If you have ever seen a Dr Pepper advertisement or logo from 1927 to the 1970s then you likely have seen a clock dial with the numbers 10-2&4. If not, I’d like to take a moment to encourage you to look directly beside this paragraph and around this blog for examples. See them? Great! But do you know what they are all about? I’ve had tour groups suggest that maybe these numbers represent the address of a store or the times it was open. Others have said that maybe it was the time Dr Pepper was delivered. This guess is closer to the correct answer which is that 10am, 2pm, and 4pm are the ideal times to drink a Dr Pepper. The next question becomes “why this set of numbers?” Certainly our 10-2&4 numbers have a set significance and are not random numbers picked just to sound good. If that were the case my vote would have been for 2, 4, and 8, but math is not everyone’s cup of tea (or dare I say Dr Pepper) and would not appreciate powers of 2 the way I do. No, the true answer lies back in the 1920s and would be cemented in the early 1940s during World War II. [caption id="attachment_898" align="alignright" width="145"] Dr Pepper advertisement from the 1930s[/caption] For many years J.B. O’Hara, chairman of the board of the Dr Pepper Company, believed that Dr Pepper and all soft drinks containing sugar provided an essential energy boast that was needed to help a person get through the day.
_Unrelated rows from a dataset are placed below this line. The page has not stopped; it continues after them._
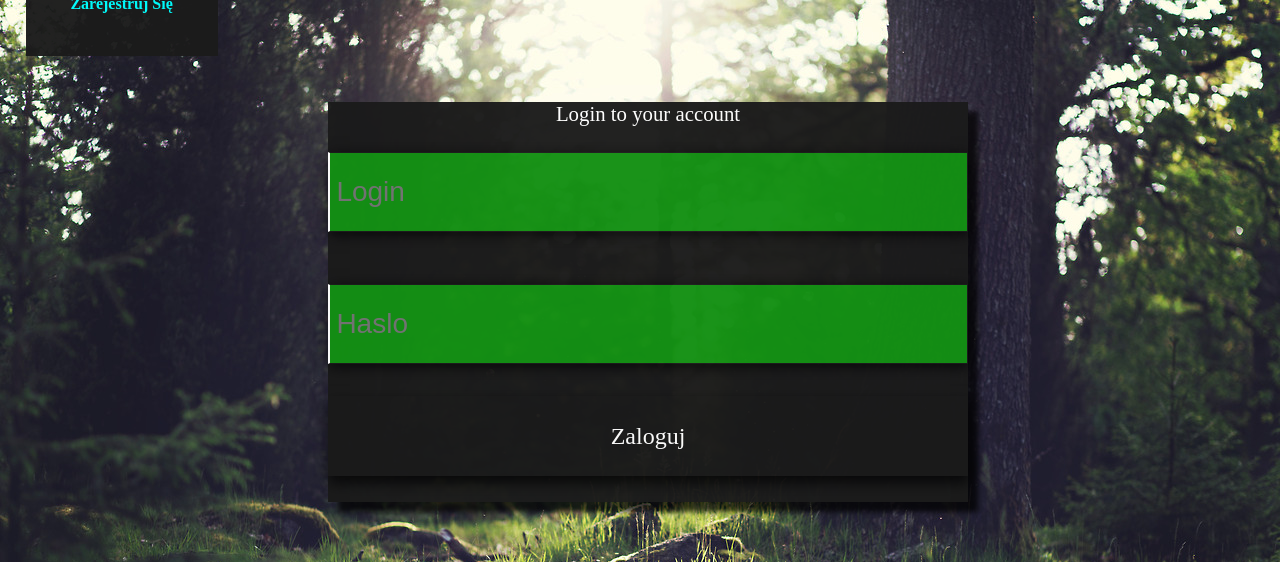
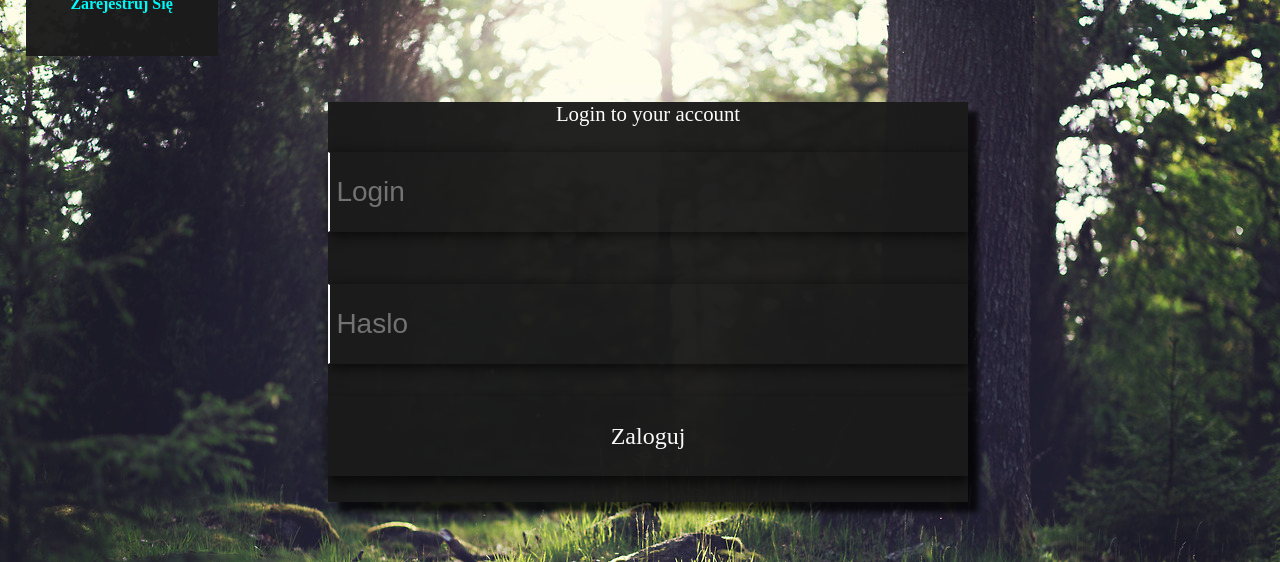
Before and after one commit to LaMavia/gierczak, a PHP site: page / in a window 1280 px wide. Shown: the top 562 px of the page. Run offline with PHP 8.4, Linux system fonts and the light colour scheme; some web fonts are replaced.

Commit message:
new styles

```diff
--- a/style.css
+++ b/style.css
@@ -1,4 +1,3 @@
-/* Generated by less 2.5.1 */
 .anim {
   transition: 1s 0s ease-out;
 }
@@ -91,7 +90,7 @@ body {
   border-left: 2px #fff solid;
   font-size: 175%;
   color: #fff;
-  background: #1b1b;
+  background: #1b1b1b;
   padding: 1%;
   transition: 0.33s 0s ease-out;
   -webkit-box-shadow: 1px 3px 13px 0px rgba(0, 0, 0, 0.75);
--- a/style.less
+++ b/style.less
@@ -84,7 +84,7 @@ body
         border-left: 2px #fff solid;
         font-size: 175%;
         color: #fff;
-        background: #1b1b;
+        background: #1b1b1b;
         padding: 1%;
         transition: 0.33s 0s ease-out;
         .shadowbox1;
--- a/style2.css
+++ b/style2.css
@@ -238,7 +238,7 @@ form {
 }
 .loading * {
   display: block;
-  width: 20vw;
+  width: 25vw;
   height: 20vw;
   margin: auto;
   animation: loadingAnimation 1s 0s infinite ease-in-out;
--- a/style2.less
+++ b/style2.less
@@ -237,7 +237,7 @@ form{
 
     *{
         display: block;
-        width: 20vw;
+        width: 25vw;
         height: 20vw;
         margin:auto;
         animation: loadingAnimation 1s 0s infinite ease-in-out;
```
Essentially he argued that Dr Pepper was food in a liquid form and that this snack should be part of everyone’s daily diet. As a result of this belief Dr. Walter H. Eddy, a professor of Physiological Chemistry at Columbia University in New York, performed a study that showed that a person had a drop in energy and blood sugar levels at 10:30, 2:30, and 4:30. This new found information was taken to the advertising agency Tracy-Locke-Dawson, Inc. of Dallas with the task of coming up with a new slogan for Dr Pepper. The company held an internal contest offering a $25 bonus to whoever came up with an acceptable slogan. Earl Racey made the phrase “Drink a Bite to Eat at 10-2&4 O’Clock” winning the $25 and creating Dr Pepper’s most successful slogan. The 10-2&4 slogan helped sell a lot of Dr Pepper, but may have seen its greatest benefit during World War II. During the war time many materials and products were rationed so that the military could have all the supplies it needed to fight the war. Sugar became one of the key items that the U.S. Government restricted due to its usefulness in creating explosives. Soft drink bottlers did not meet the exception of the rationing and drastically had their sugar supplies cut back. With O’Hara’s belief in soft drinks being an essential part of a person’s daily diet and armed with the study by Dr. Eddy he took the matter to the Rationing Board saying that Dr Pepper (and all soft drinks) were essential to helping workers perform at peak performance. After hearing the evidence the Rationing Board agreed and gave carbonated drink bottlers a quota for sugar allowing them to stay in business and continue making the sugary drinks. [caption id="attachment_897" align="alignleft" width="216"] A 1950s Dr Pepper advertisement[/caption] The 10-2&4 slogan would stay on Dr Pepper bottles and aluminum cans until the 1970s when Dr Pepper changed to an oval logo and launched their next big advertising campaign with “Be a Pepper.” The 10-2&4 slogan continues to live on in many of the old advertisements, Imperial Pure Cane Sugar Dr Pepper cans, and the 10-2&4 Dr Pepper Collector’s Club that meets every March here at the Museum. It will forever be remembered for spreading Dr Pepper to new households and helping to keep the soft drink industry afloat during the Second World War. So next time you are feeling tired and less energetic than normal, remember to check the clock and see if you had your Dr Pepper at 10-2&4. ----------------------------------------------------------------------------------------------------------------------------- The Dr Pepper Museum is located at 300 S. 5th Street in downtown Waco. The Museum is open Monday through Saturday from 10:00 AM until 5:00 PM and Sunday from Noon until 5:00 PM, last ticket sold at 4:15. For more information, visit us on the web at drpeppermuseum.com. To purchase your own Dr Pepper memorabilia, visit the Museum’s online gift shop.
John T. Baker Jr. says
Thank ya’ll for this information. Keep pumping Dr Pepper out of the ground there in Waco!